- Make your stuff brilliant, and
- Learn out loud.
What you’ve got is probably pretty bloody good. It might even be pretty great. But does it make people think “wow that was brilliant!”, or did they just have a pleasant time?
Making something brilliant sounds like a lot of pressure. Surely you need a big budget and staff writers and an expensive sound effects library and award-winning producers and —
What you need, and probably the only thing you need to make your show better, is time.
Time to get more experience. Time to hone your craft. Time to learn some tricks to shave off a few minutes here and there in editing. Time to connect with others who are on a similar path. Time to discover what other great things people are making. Time to work on collaborations.
You can do all of that and make your podcast, because you’re not wasting time promoting it. Instead you’re focusing on making it the best thing you’ve ever made. That’s learning out loud.
Your podcast doesn’t have to be the best right now. It doesn’t even have to be all that good. But can you stick it out for another 10 episodes until it gets good? Another 20 until it’s great? Can you get to 50 episodes?
If so, and if you’ve spent that time learning, honing, polishing, connecting, then my friend, you’ll be on to something brilliant. And brilliance cannot be ignored.
So you’ve got no downloads. That’s fantastic. You’re just donned your lab coat and are about to embark on weeks of secret experiments.
Like any scientist you need to note what works and what doesn’t. Check your work back and ask what could be improved. Ask a friend for honest feedback; even ask a Facebook group, but don’t ask for likes or shares.
You don’t want to be discovered, you’re not ready yet.
Discovery probably won’t happen when you’re ready. It’ll probably happen the week you release an episode where the guest’s audio was a mess. I fell in love with one of my favourite bands by obtaining a copy of an album the band leader was too embarrassed to release.

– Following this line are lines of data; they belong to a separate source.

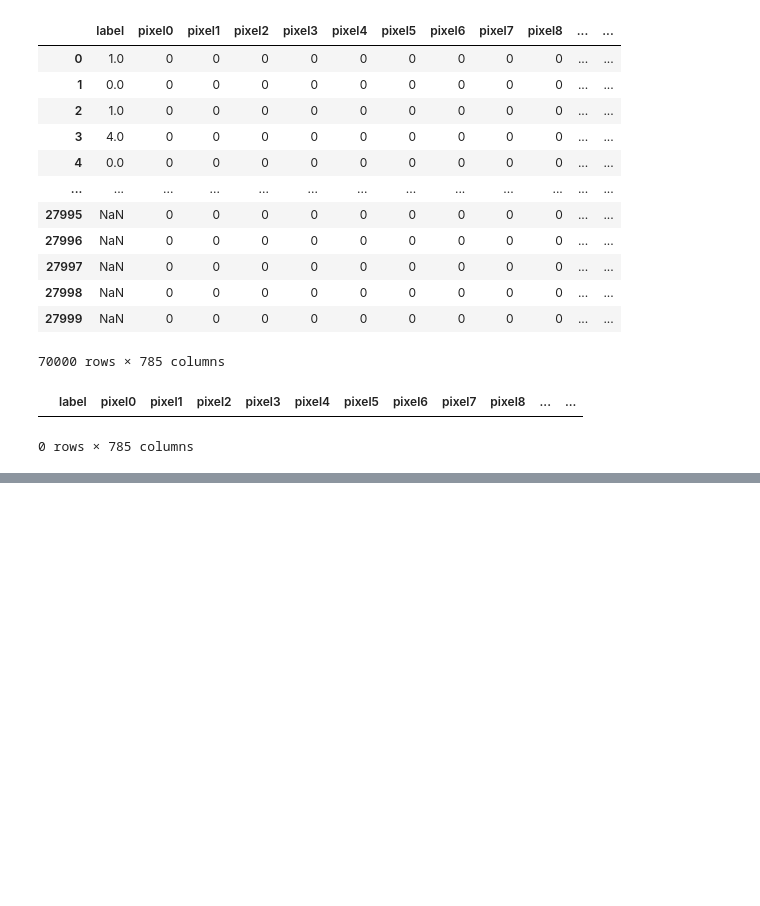
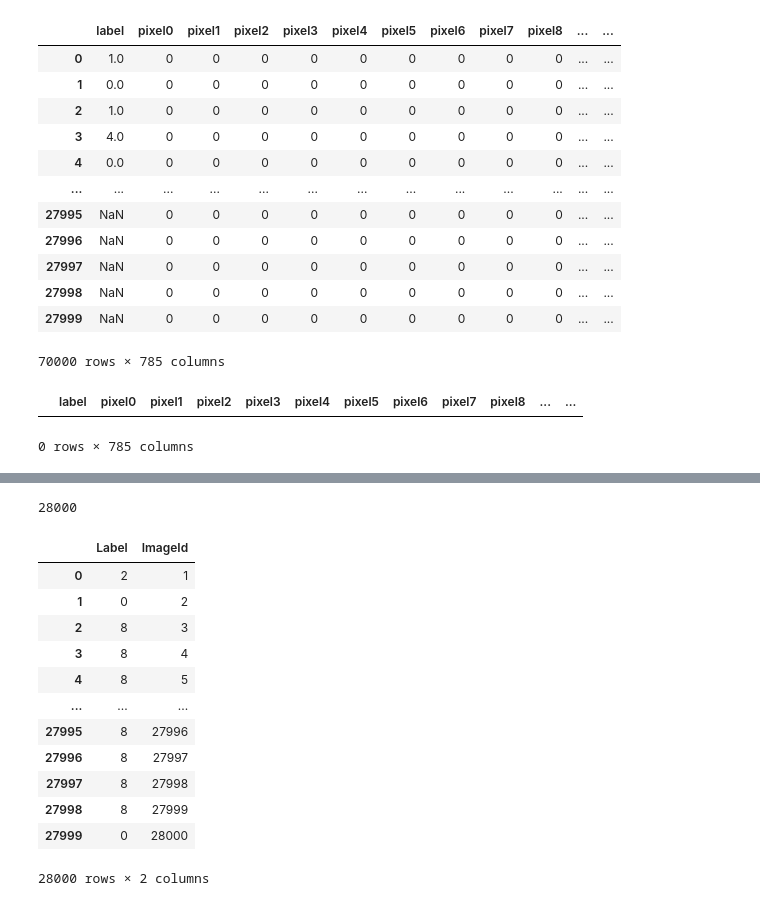
Before and after one commit to rickshev/kaggle_digit_recog, a Jupyter notebook: digit_recog_ML.ipynb, the cells around one changed output, grey strips where cells are left out. Cells and saved outputs as stored; diff of their text form; code cells hidden in the pictures; blank space fills up the shorter version.

Commit message:
Ran SVM predictions but need to reduce features

```diff
--- a/digit_recog_ML.ipynb
+++ b/digit_recog_ML.ipynb
@@ -97,6 +133,6 @@ df_test
 # %%
-data = df.drop("label", axis=1)
+data = train.drop("label", axis=1)
 test_data = test.drop("label", axis=1)
-feature_names = train.columns
-target = df["label"]
+feature_names = data.columns
+target = train["label"]
 target_names = ["0","1", "2", "3", "4", "5", "6", "7", "8", "9"]
@@ -105,7 +139,7 @@ KeyError: "['label'] not found in axis"
 # %%
 # Start with KNN to see predictability
 from sklearn.model_selection import train_test_split
-X_train, X_test, y_train, y_test = train_test_split(X, y, random_state=42)
+X_train, X_test, y_train, y_test = train_test_split(data, target, test_size=.4, random_state=42)
 # %%
 from sklearn.preprocessing import StandardScaler
 
@@ -216,0 +303,24 @@ KeyboardInterrupt:
+# %%
+predictions = grid2.predict(test_data)
+# %%
+len(predictions)
+# %% [output]
+28000
+# %%
+svc_df1 = pd.DataFrame(predictions, columns=["Label"])
+svc_df1["ImageId"] = range(1, len(svc_df1) + 1)
+svc_df1
+# %% [output]
+|  | Label | ImageId |
+| 0 | 2 | 1 |
+| 1 | 0 | 2 |
+| 2 | 8 | 3 |
+| 3 | 8 | 4 |
+| 4 | 8 | 5 |
+| ... | ... | ... |
+| 27995 | 8 | 27996 |
+| 27996 | 8 | 27997 |
+| 27997 | 8 | 27998 |
+| 27998 | 8 | 27999 |
+| 27999 | 0 | 28000 |
+28000 rows × 2 columns
```
Also changed, not shown: parts of 17 cells of this notebook, 1 other file.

Now is not the time to blow your cover. Build in secret, and when it’s ready… it probably won’t be discovered. Like I said; it’ll come when you least expect it, but it won’t come if you don’t spend the time making your thing the best it can be, and having as much fun doing so as you can.